>>>
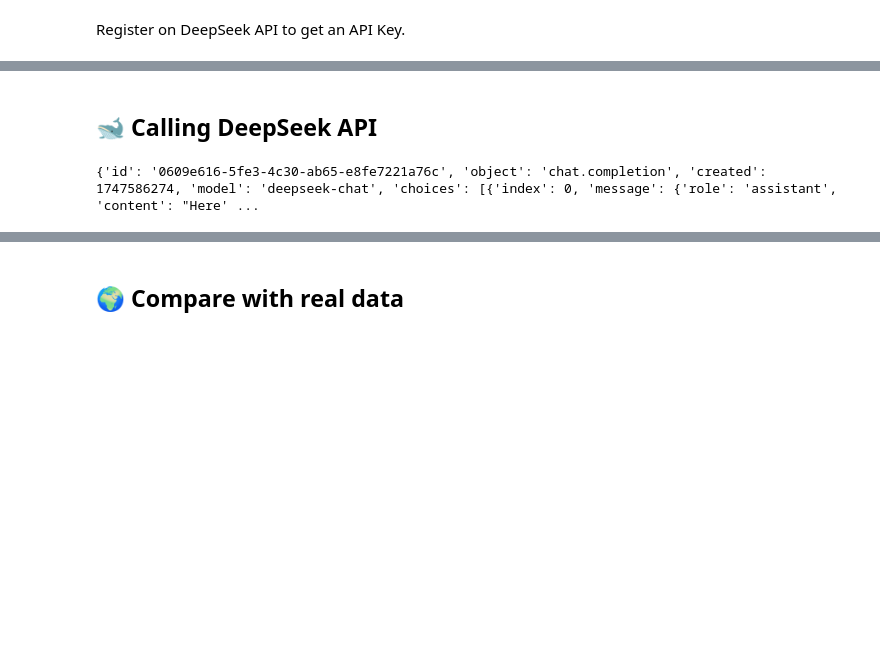
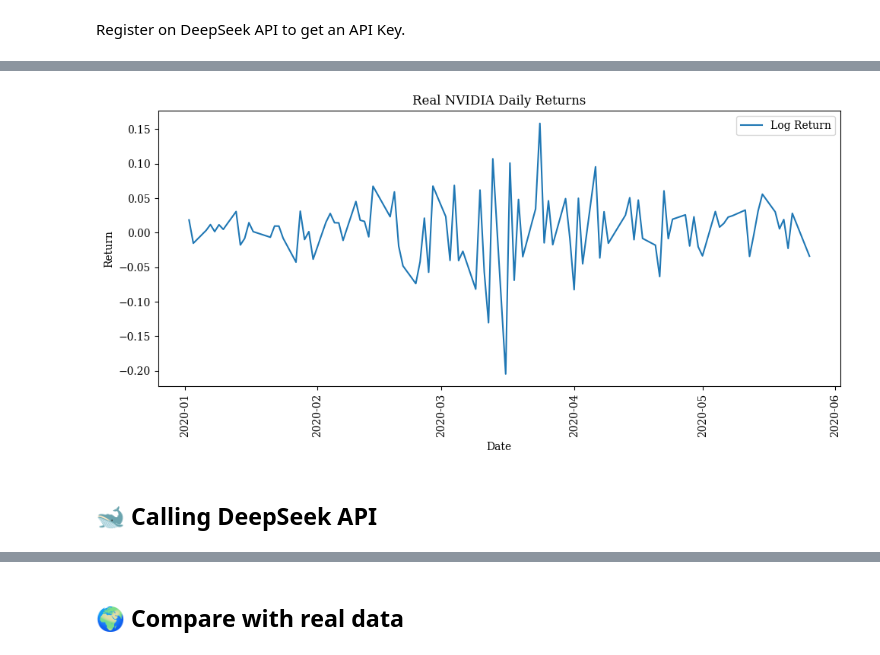
Before and after one commit to victorsobottka/bse-thesis-synthetic-data, a Jupyter notebook: 2_2_LLM_Few_Shot.ipynb, the cells around one changed output, grey strips where cells are left out. Drawn from its saved outputs; the diff is of its cells as text; code cells hidden in the pictures; blank space fills up the shorter version.

```diff
--- a/2_2_LLM_Few_Shot.ipynb
+++ b/2_2_LLM_Few_Shot.ipynb
@@ -12,54 +156,20 @@ DEEPSEEK_API_KEY = userdata.get('DEEPSEEK_API_KEY')
+# %%
+import matplotlib.pyplot as plt
+
+
+plt.rcParams['font.family'] = 'serif'
+plt.figure(figsize=(10, 5))
+#plt.plot(df_nvda['Date'], df_nvda['Return'], label='Return')
+plt.plot(df_real['Date'], df_real['LogReturn'], label='Log Return')
+plt.title("Real NVIDIA Daily Returns")
+plt.xlabel("Date")
+plt.ylabel("Return")
+plt.grid(False)
+plt.xticks(rotation=90)
+plt.tight_layout()
+plt.legend()
+plt.show()
+# %% [output]
+[figure, added]
 # %% [markdown]
 ## **🐋 Calling DeepSeek API**
-# %%
-import requests
-
-url = "https://api.deepseek.com/v1/chat/completions"
-headers = {
-    "Authorization": f"Bearer {DEEPSEEK_API_KEY}",
-    "Content-Type": "application/json"
-}
-data = {
-    "model": "deepseek-chat",
-    "messages": [
-        {"role": "system", "content": "Eres un asistente útil."},
-        {"role": "user", "content": "Generate synthetic data simulating the trend of NVIDIA's closing stock price over 100 trading days, starting from 2020-01-01.\n"
-
-                                    "Below is a sample of real closing prices at the beginning of 2020:\n"
-
-                                    """Date,Close
-                                      2020-01-02,5.97
-                                      2020-01-03,5.88
-                                      2020-01-06,5.90
-                                      2020-01-07,5.97
-                                      2020-01-08,5.98
-                                      2020-01-09,6.05
-                                      2020-01-10,6.08
-                                      2020-01-13,6.27
-                                      2020-01-14,6.16
-                                      2020-01-15,6.11
-                                      2020-01-16,6.20
-                                      2020-01-17,6.21
-                                      2020-01-21,6.17
-                                      2020-01-22,6.23
-                                      2020-01-23,6.29
-                                      2020-01-24,6.24
-                                      2020-01-27,5.98
-                                      2020-01-28,6.17
-                                      2020-01-29,6.11
-                                      2020-01-30,6.12"""
-
-                                    "The initial closing price on 2020-01-01 is 5.7\n."
-                                    "Exclude weekends (Saturdays and Sundays) from the generated dates.\n"
-                                    "Incorporate realistic daily fluctuations to reflect stock market volatility.\n"
-                                    "Output format: CSV with the following headers — Date,Close.\n"
-                                    "Use the date format: YYYY-MM-DD.\n"
-                                    }
-    ],
-    "temperature": 0.7
-}
-
-response = requests.post(url, headers=headers, json=data)
-print(response.json())
-# %% [output]
-{'id': '0609e616-5fe3-4c30-ab65-e8fe7221a76c', 'object': 'chat.completion', 'created': 1747586274, 'model': 'deepseek-chat', 'choices': [{'index': 0, 'message': {'role': 'assistant', 'content': "Here' ...
```
Also changed, not shown: parts of 30 cells of this notebook.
<<<
THE TASK:
Retype every entry verbatim and exclude the pictures from the copy.

REPLY TO THE EXERCISE:
Before and after one commit to victorsobottka/bse-thesis-synthetic-data, a Jupyter notebook: 2_2_LLM_Few_Shot.ipynb, the cells around one changed output, grey strips where cells are left out. Drawn from its saved outputs; the diff is of its cells as text; code cells hidden in the pictures; blank space fills up the shorter version.

```diff
--- a/2_2_LLM_Few_Shot.ipynb
+++ b/2_2_LLM_Few_Shot.ipynb
@@ -12,54 +156,20 @@ DEEPSEEK_API_KEY = userdata.get('DEEPSEEK_API_KEY')
+# %%
+import matplotlib.pyplot as plt
+
+
+plt.rcParams['font.family'] = 'serif'
+plt.figure(figsize=(10, 5))
+#plt.plot(df_nvda['Date'], df_nvda['Return'], label='Return')
+plt.plot(df_real['Date'], df_real['LogReturn'], label='Log Return')
+plt.title("Real NVIDIA Daily Returns")
+plt.xlabel("Date")
+plt.ylabel("Return")
+plt.grid(False)
+plt.xticks(rotation=90)
+plt.tight_layout()
+plt.legend()
+plt.show()
+# %% [output]
+[figure, added]
 # %% [markdown]
 ## **🐋 Calling DeepSeek API**
-# %%
-import requests
-
-url = "https://api.deepseek.com/v1/chat/completions"
-headers = {
-    "Authorization": f"Bearer {DEEPSEEK_API_KEY}",
-    "Content-Type": "application/json"
-}
-data = {
-    "model": "deepseek-chat",
-    "messages": [
-        {"role": "system", "content": "Eres un asistente útil."},
-        {"role": "user", "content": "Generate synthetic data simulating the trend of NVIDIA's closing stock price over 100 trading days, starting from 2020-01-01.\n"
-
-                                    "Below is a sample of real closing prices at the beginning of 2020:\n"
-
-                                    """Date,Close
-                                      2020-01-02,5.97
-                                      2020-01-03,5.88
-                                      2020-01-06,5.90
-                                      2020-01-07,5.97
-                                      2020-01-08,5.98
-                                      2020-01-09,6.05
-                                      2020-01-10,6.08
-                                      2020-01-13,6.27
-                                      2020-01-14,6.16
-                                      2020-01-15,6.11
-                                      2020-01-16,6.20
-                                      2020-01-17,6.21
-                                      2020-01-21,6.17
-                                      2020-01-22,6.23
-                                      2020-01-23,6.29
-                                      2020-01-24,6.24
-                                      2020-01-27,5.98
-                                      2020-01-28,6.17
-                                      2020-01-29,6.11
-                                      2020-01-30,6.12"""
-
-                                    "The initial closing price on 2020-01-01 is 5.7\n."
-                                    "Exclude weekends (Saturdays and Sundays) from the generated dates.\n"
-                                    "Incorporate realistic daily fluctuations to reflect stock market volatility.\n"
-                                    "Output format: CSV with the following headers — Date,Close.\n"
-                                    "Use the date format: YYYY-MM-DD.\n"
-                                    }
-    ],
-    "temperature": 0.7
-}
-
-response = requests.post(url, headers=headers, json=data)
-print(response.json())
-# %% [output]
-{'id': '0609e616-5fe3-4c30-ab65-e8fe7221a76c', 'object': 'chat.completion', 'created': 1747586274, 'model': 'deepseek-chat', 'choices': [{'index': 0, 'message': {'role': 'assistant', 'content': "Here' ...
```
Also changed, not shown: parts of 30 cells of this notebook.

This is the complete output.